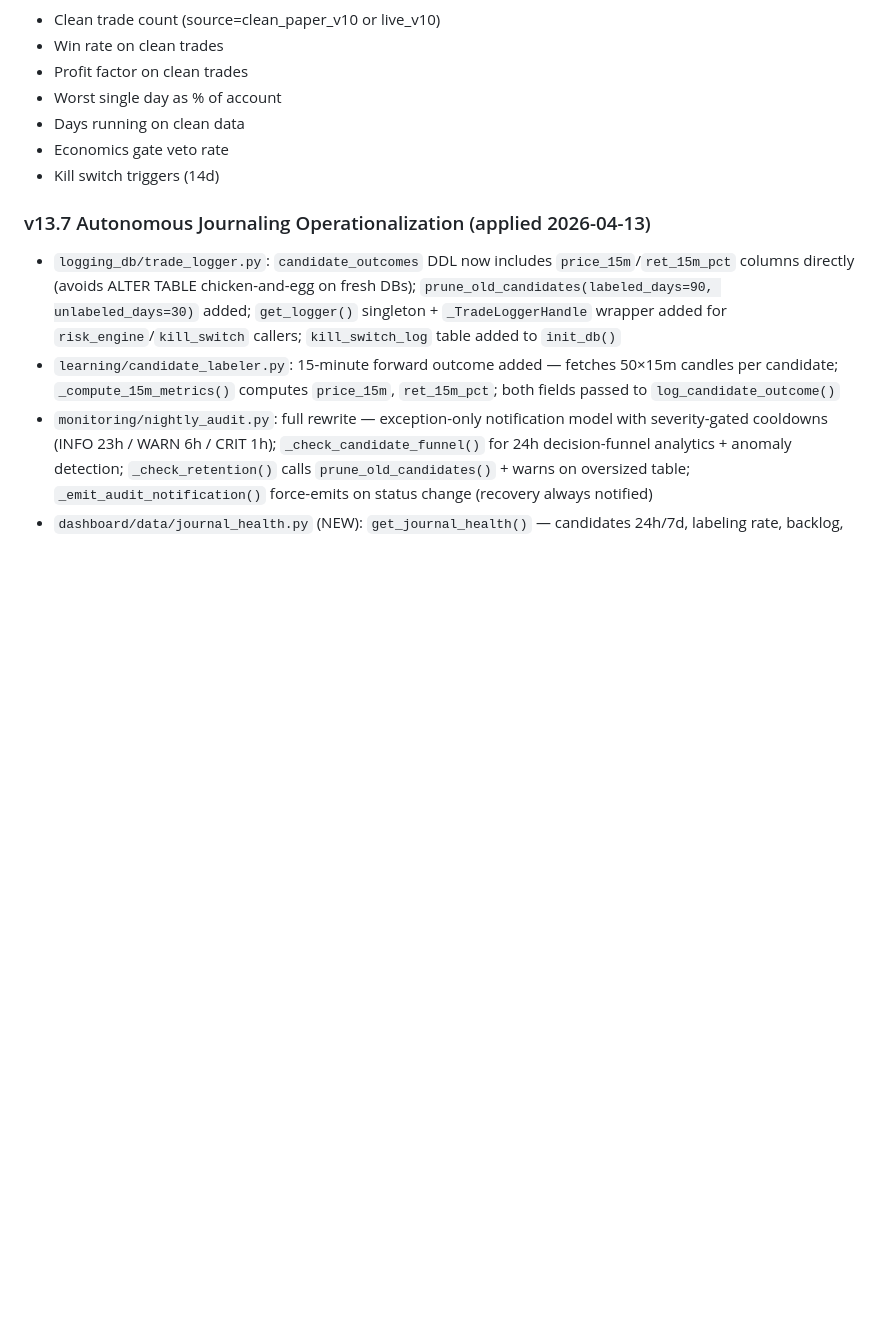
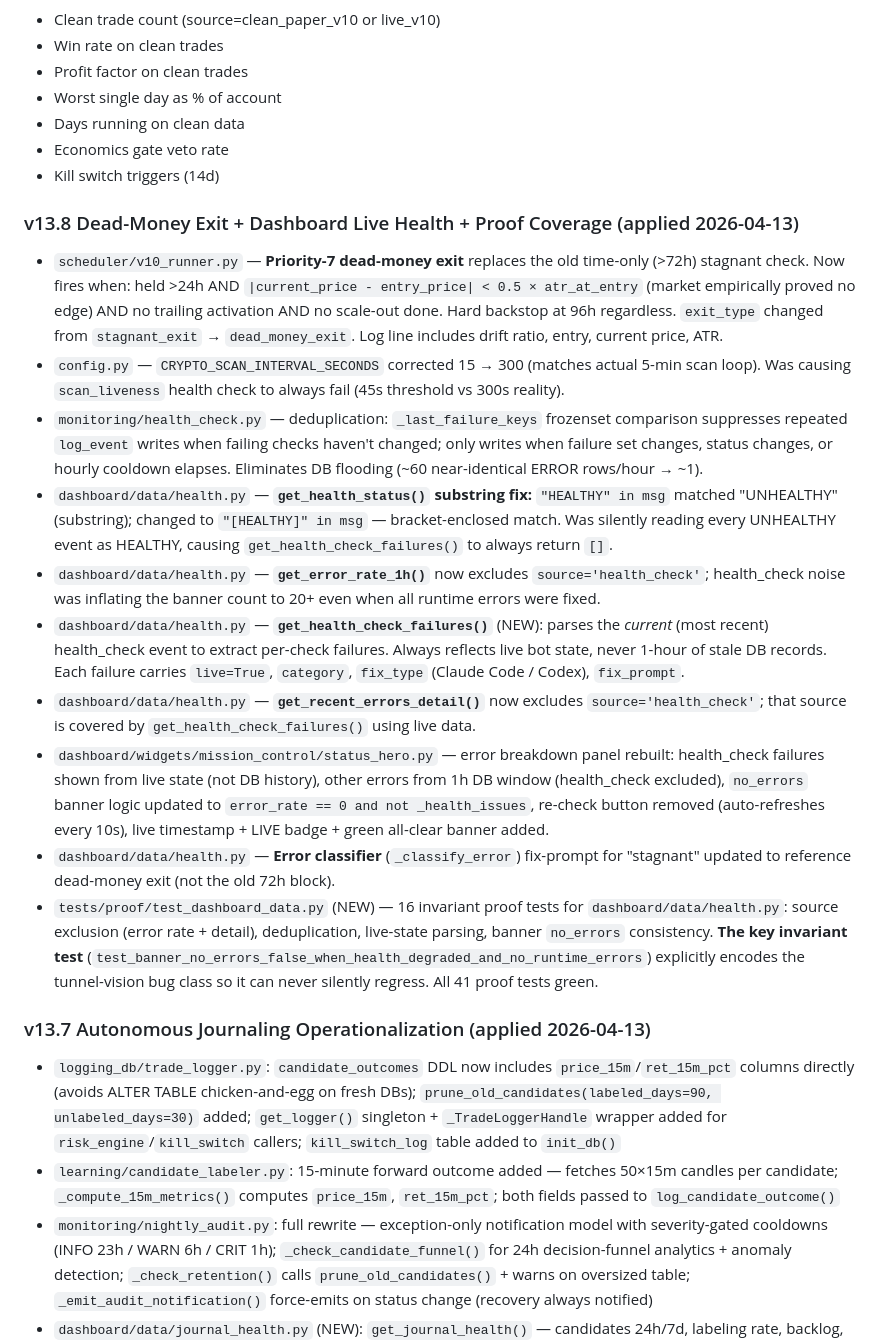
Before and after one commit to futureisnowtech/trading-bot-main, a Markdown page: CLAUDE.md, the part around one of its changes. Drawn GitHub-style; blank space fills up the shorter version.

```diff
--- a/CLAUDE.md
+++ b/CLAUDE.md
@@ -86,6 +86,19 @@ Owner decides when to go live. These are informational readings, not system gate
 - Days running on clean data
 - Economics gate veto rate
 - Kill switch triggers (14d)
+
+### v13.8 Dead-Money Exit + Dashboard Live Health + Proof Coverage (applied 2026-04-13)
+
+- `scheduler/v10_runner.py` — **Priority-7 dead-money exit** replaces the old time-only (>72h) stagnant check. Now fires when: held >24h AND `|current_price - entry_price| < 0.5 × atr_at_entry` (market empirically proved no edge) AND no trailing activation AND no scale-out done. Hard backstop at 96h regardless. `exit_type` changed from `stagnant_exit` → `dead_money_exit`. Log line includes drift ratio, entry, current price, ATR.
+- `config.py` — `CRYPTO_SCAN_INTERVAL_SECONDS` corrected 15 → 300 (matches actual 5-min scan loop). Was causing `scan_liveness` health check to always fail (45s threshold vs 300s reality).
+- `monitoring/health_check.py` — deduplication: `_last_failure_keys` frozenset comparison suppresses repeated `log_event` writes when failing checks haven't changed; only writes when failure set changes, status changes, or hourly cooldown elapses. Eliminates DB flooding (~60 near-identical ERROR rows/hour → ~1).
+- `dashboard/data/health.py` — **`get_health_status()` substring fix:** `"HEALTHY" in msg` matched "UNHEALTHY" (substring); changed to `"[HEALTHY]" in msg` — bracket-enclosed match. Was silently reading every UNHEALTHY event as HEALTHY, causing `get_health_check_failures()` to always return `[]`.
+- `dashboard/data/health.py` — **`get_error_rate_1h()`** now excludes `source='health_check'`; health_check noise was inflating the banner count to 20+ even when all runtime errors were fixed.
+- `dashboard/data/health.py` — **`get_health_check_failures()`** (NEW): parses the *current* (most recent) health_check event to extract per-check failures. Always reflects live bot state, never 1-hour of stale DB records. Each failure carries `live=True`, `category`, `fix_type` (Claude Code / Codex), `fix_prompt`.
+- `dashboard/data/health.py` — **`get_recent_errors_detail()`** now excludes `source='health_check'`; that source is covered by `get_health_check_failures()` using live data.
+- `dashboard/widgets/mission_control/status_hero.py` — error breakdown panel rebuilt: health_check failures shown from live state (not DB history), other errors from 1h DB window (health_check excluded), `no_errors` banner logic updated to `error_rate == 0 and not _health_issues`, re-check button removed (auto-refreshes every 10s), live timestamp + LIVE badge + green all-clear banner added.
+- `dashboard/data/health.py` — **Error classifier** (`_classify_error`) fix-prompt for "stagnant" updated to reference dead-money exit (not the old 72h block).
+- `tests/proof/test_dashboard_data.py` (NEW) — 16 invariant proof tests for `dashboard/data/health.py`: source exclusion (error rate + detail), deduplication, live-state parsing, banner `no_errors` consistency. **The key invariant test** (`test_banner_no_errors_false_when_health_degraded_and_no_runtime_errors`) explicitly encodes the tunnel-vision bug class so it can never silently regress. All 41 proof tests green.
 
 ### v13.7 Autonomous Journaling Operationalization (applied 2026-04-13)
 
```
Also changed, not shown: other parts of CLAUDE.md (+7 -3 lines).
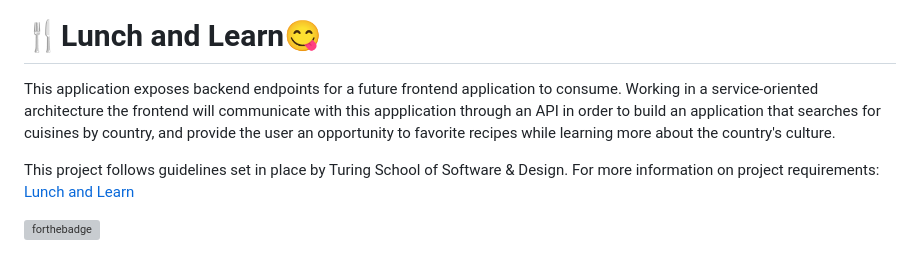
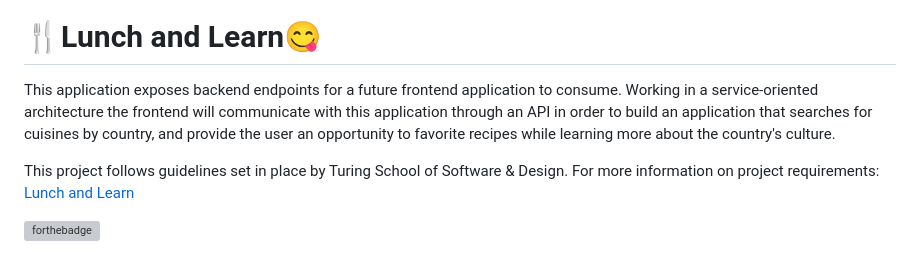
Before and after one commit to anhtran811/lunch_and_learn, a Markdown page: README.md, the part around the change. Drawn GitHub-style; grey boxes are pictures that could not be loaded.

```diff
--- a/README.md
+++ b/README.md
@@ -4,7 +4,7 @@
 
 # :fork_and_knife:Lunch and Learn:yum:
 
-This application exposes backend endpoints for a future frontend application to consume. Working in a service-oriented architecture the frontend will communicate with this appplication through an API in order to build an application that searches for cuisines by country, and provide the user an opportunity to favorite recipes while learning more about the country's culture.
+This application exposes backend endpoints for a future frontend application to consume. Working in a service-oriented architecture the frontend will communicate with this application through an API in order to build an application that searches for cuisines by country, and provide the user an opportunity to favorite recipes while learning more about the country's culture.
 
 This project follows guidelines set in place by Turing School of Software & Design. For more information on project requirements: [Lunch and Learn](https://backend.turing.edu/module3/projects/lunch_and_learn/requirements)
 
```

------------------------------

_Task requirements_
Only the lines that hold the word "GitHub" are wanted; each should be pulled from the records.

_Final answer_
Before and after one commit to futureisnowtech/trading-bot-main, a Markdown page: CLAUDE.md, the part around one of its changes. Drawn GitHub-style; blank space fills up the shorter version.
Before and after one commit to anhtran811/lunch_and_learn, a Markdown page: README.md, the part around the change. Drawn GitHub-style; grey boxes are pictures that could not be loaded.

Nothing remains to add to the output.